Revision comparison data:
◆ ◆ ◆ ◆
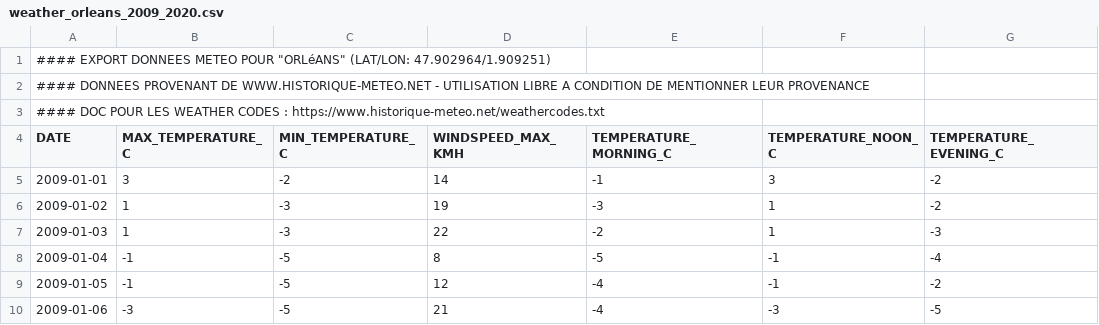
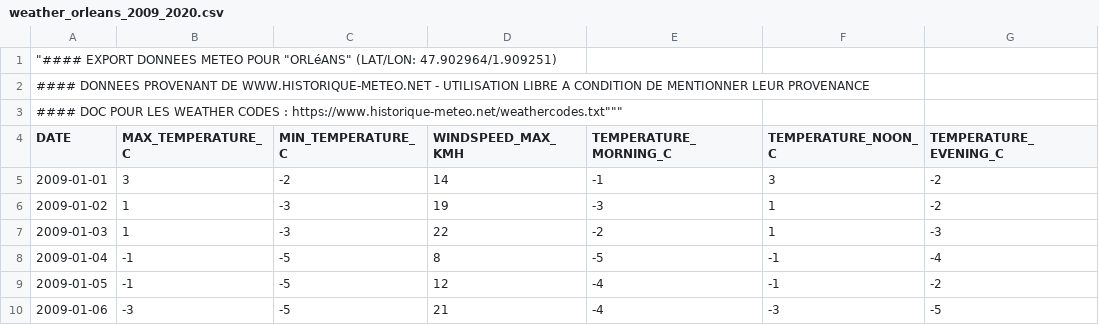
Before and after one commit to remijul/dataset, a CSV file: weather_orleans_2009_2020.csv, drawn as a sheet; only a part is shown; the diff names each change by its address in the sheet, - before the commit and + after, or states it on an @@ line.

Commit message:
Update weather_orleans_2009_2020.csv

```diff
--- a/weather_orleans_2009_2020.csv
+++ b/weather_orleans_2009_2020.csv
-A1 (DATE): #### EXPORT DONNEES…
+A1 (DATE): "#### EXPORT DONNEES…
-A3 (DATE): …CODES : https://www.historique-meteo.net/weathercodes.txt
+A3 (DATE): …CODES : https://www.historique-meteo.net/weathercodes.txt"""
```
◆ ◆ ◆ ◆
Output all lines above precisely. Pictures are to be left out.

Before and after one commit to remijul/dataset, a CSV file: weather_orleans_2009_2020.csv, drawn as a sheet; only a part is shown; the diff names each change by its address in the sheet, - before the commit and + after, or states it on an @@ line.

Commit message:
Update weather_orleans_2009_2020.csv

```diff
--- a/weather_orleans_2009_2020.csv
+++ b/weather_orleans_2009_2020.csv
-A1 (DATE): #### EXPORT DONNEES…
+A1 (DATE): "#### EXPORT DONNEES…
-A3 (DATE): …CODES : https://www.historique-meteo.net/weathercodes.txt
+A3 (DATE): …CODES : https://www.historique-meteo.net/weathercodes.txt"""
```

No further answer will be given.